● **EXERCISE PROMPT**: Write out each line of the records that has "filename" in it.

● **Items from a dataset**:
####################

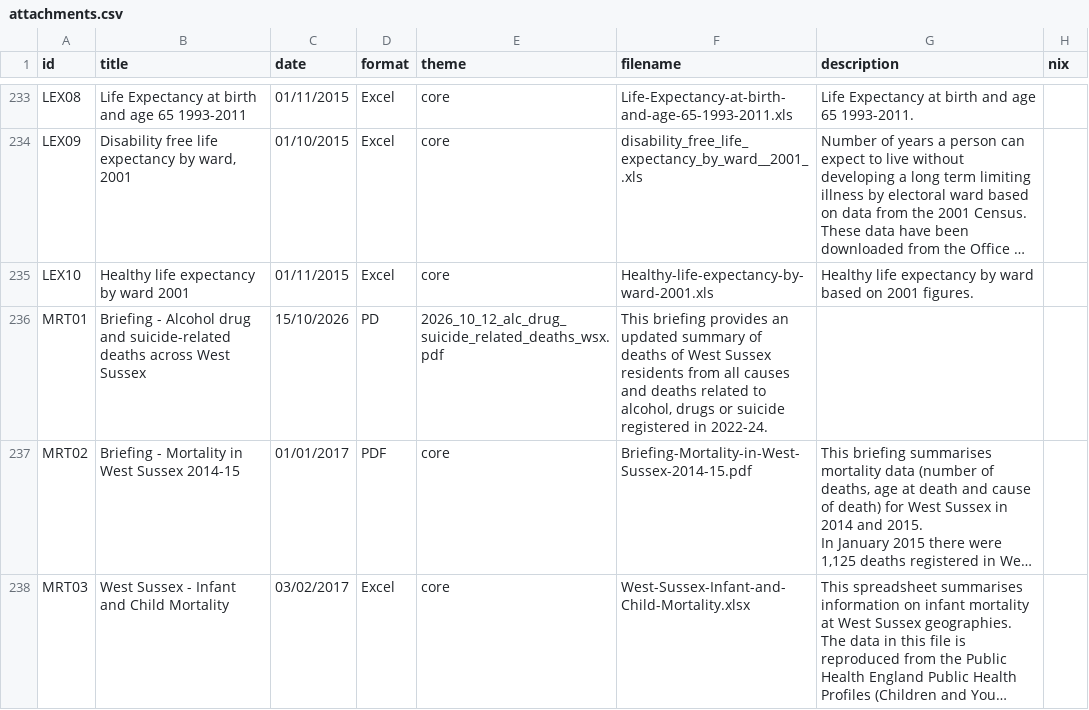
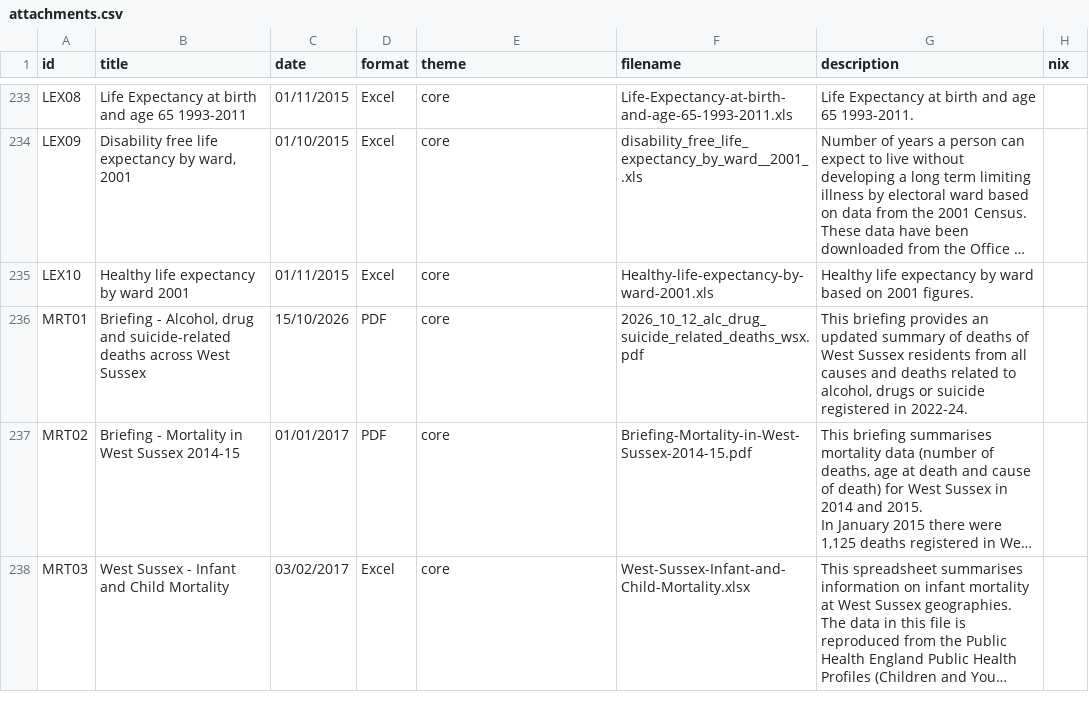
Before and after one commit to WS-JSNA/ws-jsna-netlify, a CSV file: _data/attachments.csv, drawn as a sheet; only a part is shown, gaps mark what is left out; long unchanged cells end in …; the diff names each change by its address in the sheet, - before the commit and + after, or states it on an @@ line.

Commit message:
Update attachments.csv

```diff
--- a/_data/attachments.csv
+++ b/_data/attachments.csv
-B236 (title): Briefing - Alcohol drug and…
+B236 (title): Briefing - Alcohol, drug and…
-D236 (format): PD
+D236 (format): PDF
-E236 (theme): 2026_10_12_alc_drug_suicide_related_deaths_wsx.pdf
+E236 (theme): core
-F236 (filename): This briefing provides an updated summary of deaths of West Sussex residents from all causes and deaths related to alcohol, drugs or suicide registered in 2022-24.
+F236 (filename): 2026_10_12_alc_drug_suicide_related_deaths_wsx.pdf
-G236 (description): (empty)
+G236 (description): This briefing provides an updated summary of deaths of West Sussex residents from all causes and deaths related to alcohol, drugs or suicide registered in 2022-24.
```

####################

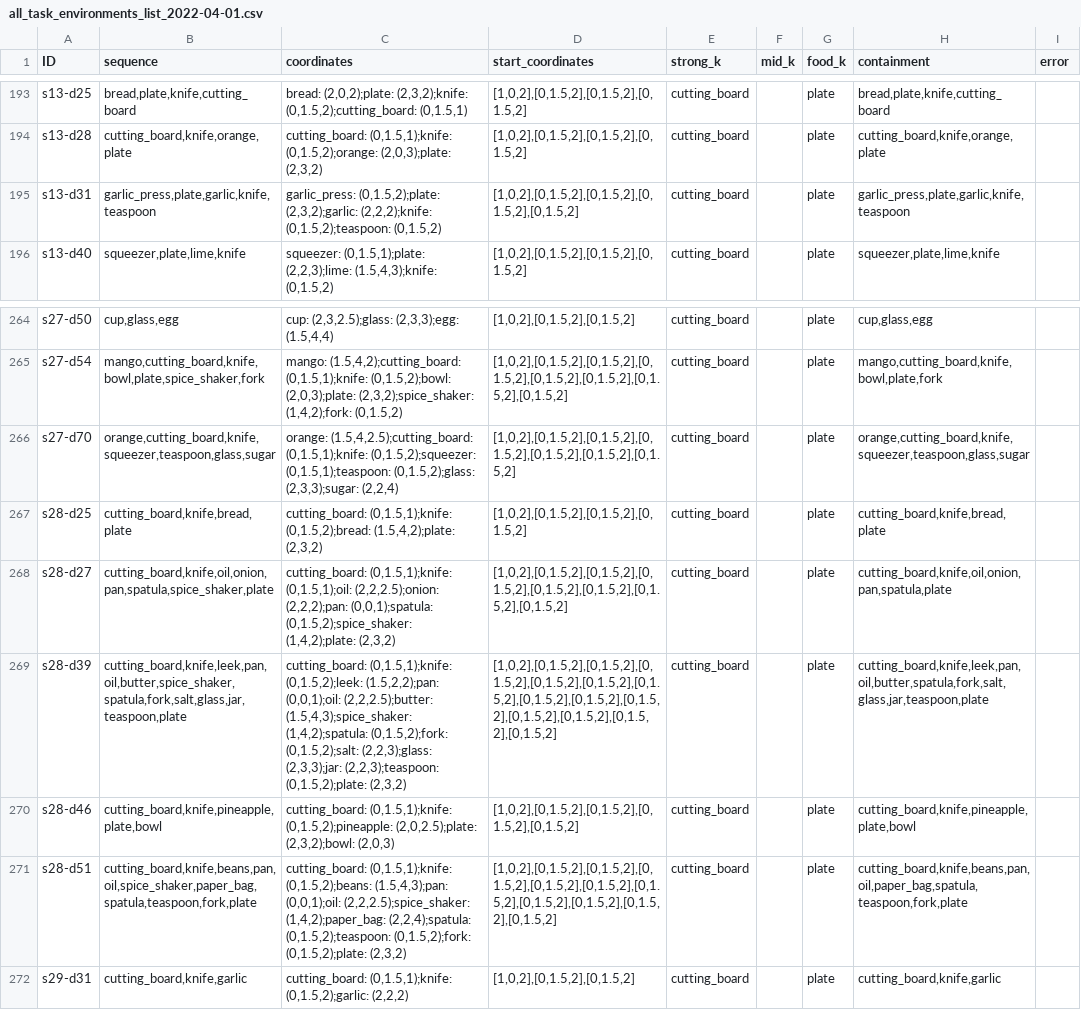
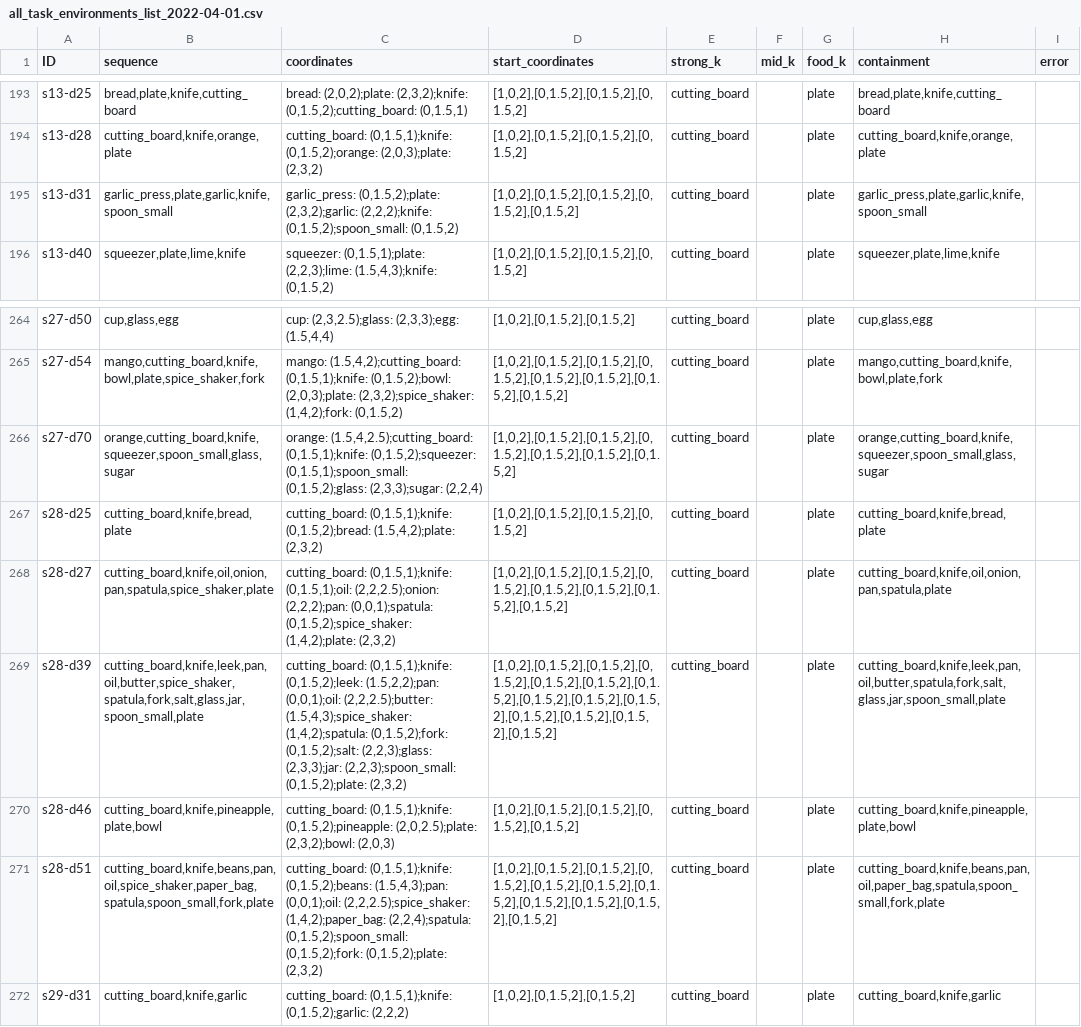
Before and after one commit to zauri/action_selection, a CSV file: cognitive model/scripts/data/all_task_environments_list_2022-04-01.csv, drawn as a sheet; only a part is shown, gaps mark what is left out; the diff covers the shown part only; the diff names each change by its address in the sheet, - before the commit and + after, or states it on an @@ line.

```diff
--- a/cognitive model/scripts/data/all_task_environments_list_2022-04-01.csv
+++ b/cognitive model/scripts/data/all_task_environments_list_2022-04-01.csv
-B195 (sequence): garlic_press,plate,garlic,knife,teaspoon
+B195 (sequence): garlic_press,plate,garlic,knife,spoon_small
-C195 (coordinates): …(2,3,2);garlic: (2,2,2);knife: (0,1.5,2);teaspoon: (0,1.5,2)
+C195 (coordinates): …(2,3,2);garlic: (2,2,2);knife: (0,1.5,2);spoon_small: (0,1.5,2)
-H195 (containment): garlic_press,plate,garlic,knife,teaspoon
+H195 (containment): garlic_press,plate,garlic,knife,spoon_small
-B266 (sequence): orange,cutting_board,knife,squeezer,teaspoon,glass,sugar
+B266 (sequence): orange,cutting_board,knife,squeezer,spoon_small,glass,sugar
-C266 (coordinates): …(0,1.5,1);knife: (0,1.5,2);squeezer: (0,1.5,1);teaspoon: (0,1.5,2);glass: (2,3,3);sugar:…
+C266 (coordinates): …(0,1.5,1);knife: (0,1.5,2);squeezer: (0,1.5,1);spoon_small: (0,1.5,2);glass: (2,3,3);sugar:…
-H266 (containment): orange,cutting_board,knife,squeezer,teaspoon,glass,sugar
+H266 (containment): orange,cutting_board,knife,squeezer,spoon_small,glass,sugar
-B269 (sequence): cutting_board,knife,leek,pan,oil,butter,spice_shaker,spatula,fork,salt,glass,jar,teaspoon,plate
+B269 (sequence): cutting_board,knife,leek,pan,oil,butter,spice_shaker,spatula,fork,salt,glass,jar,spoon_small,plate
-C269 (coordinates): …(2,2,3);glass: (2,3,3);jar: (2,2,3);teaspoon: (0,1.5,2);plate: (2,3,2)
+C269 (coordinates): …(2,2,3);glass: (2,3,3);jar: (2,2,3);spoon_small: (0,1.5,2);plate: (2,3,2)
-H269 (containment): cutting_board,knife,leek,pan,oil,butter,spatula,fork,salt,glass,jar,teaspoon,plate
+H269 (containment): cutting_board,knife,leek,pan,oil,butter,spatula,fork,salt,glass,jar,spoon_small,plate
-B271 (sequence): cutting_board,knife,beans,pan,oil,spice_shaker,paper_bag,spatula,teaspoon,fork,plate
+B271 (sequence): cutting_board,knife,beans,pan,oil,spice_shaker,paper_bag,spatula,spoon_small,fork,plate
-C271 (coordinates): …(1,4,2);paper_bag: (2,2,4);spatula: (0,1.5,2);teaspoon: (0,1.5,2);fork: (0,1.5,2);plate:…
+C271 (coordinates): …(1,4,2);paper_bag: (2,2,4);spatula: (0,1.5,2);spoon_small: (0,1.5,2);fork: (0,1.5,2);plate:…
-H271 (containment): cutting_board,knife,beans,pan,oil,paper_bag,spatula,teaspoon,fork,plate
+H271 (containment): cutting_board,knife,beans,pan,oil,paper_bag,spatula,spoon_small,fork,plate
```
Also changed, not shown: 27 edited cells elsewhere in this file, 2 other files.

####################

● **THE COMPLETED TASK**:
-F236 (filename): This briefing provides an updated summary of deaths of West Sussex residents from all causes and deaths related to alcohol, drugs or suicide registered in 2022-24.
+F236 (filename): 2026_10_12_alc_drug_suicide_related_deaths_wsx.pdf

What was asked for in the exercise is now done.